Exercise goal> This exercise asks for every line of the material that includes the word "main".

== Records to use ==

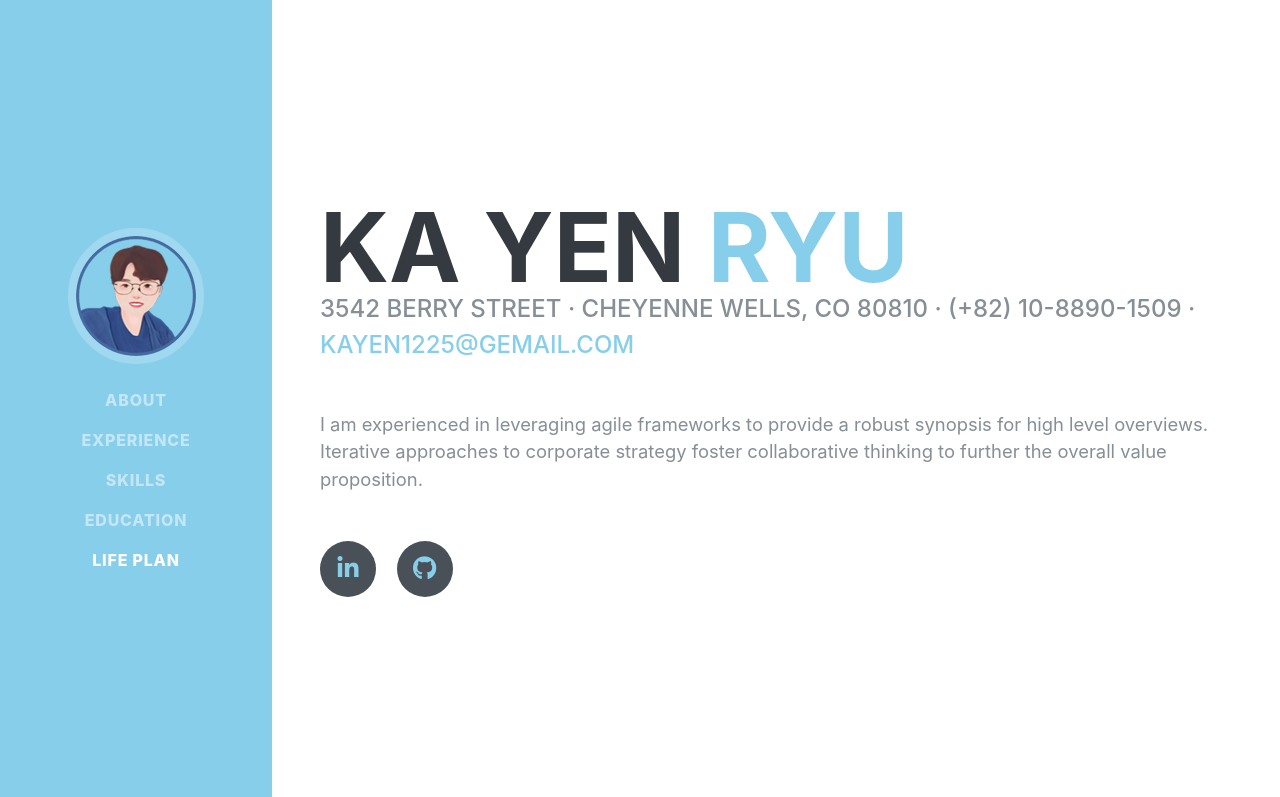
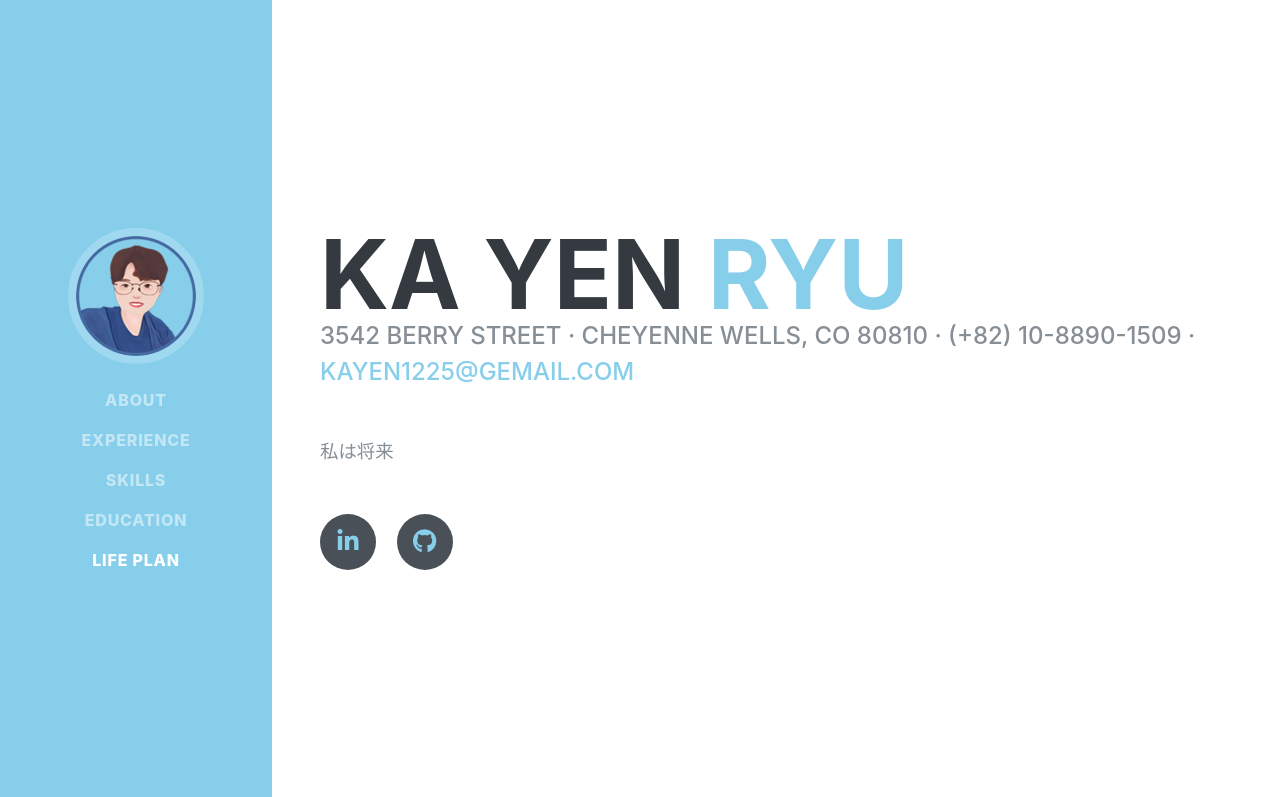
Before and after one commit to kylie2250/Homepage.project, a website: page 2-1.main/2-1.main.html in a window 1280 px wide. Shown: the top 797 px of the page. Drawn offline with nearby package versions, Linux system fonts and the light colour scheme; files whose address does not match are found by name; a web font is replaced by a local one.

Commit message:
Update 2-1.main.html

```diff
--- a/2-1.main/2-1.main.html
+++ b/2-1.main/2-1.main.html
@@ -72,7 +72,7 @@
         <div class="subheading mb-5">3542 Berry Street · Cheyenne Wells, CO 80810 · (+82) 10-8890-1509 ·
           <a href="mailto:name@email.com">kayen1225@gemail.com</a>
         </div>
-        <p class="lead mb-5">I am experienced in leveraging agile frameworks to provide a robust synopsis for high level overviews. Iterative approaches to corporate strategy foster collaborative thinking to further the overall value proposition.</p>
+        <p class="lead mb-5">私は将来</p>
         <div class="social-icons">
           <a href="https://www.linkedin.com/in/kayen-ryu-97b568175">
             <i class="fab fa-linkedin-in"></i>
```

===

Finished task>
Before and after one commit to kylie2250/Homepage.project, a website: page 2-1.main/2-1.main.html in a window 1280 px wide. Shown: the top 797 px of the page. Drawn offline with nearby package versions, Linux system fonts and the light colour scheme; files whose address does not match are found by name; a web font is replaced by a local one.
Update 2-1.main.html
--- a/2-1.main/2-1.main.html
+++ b/2-1.main/2-1.main.html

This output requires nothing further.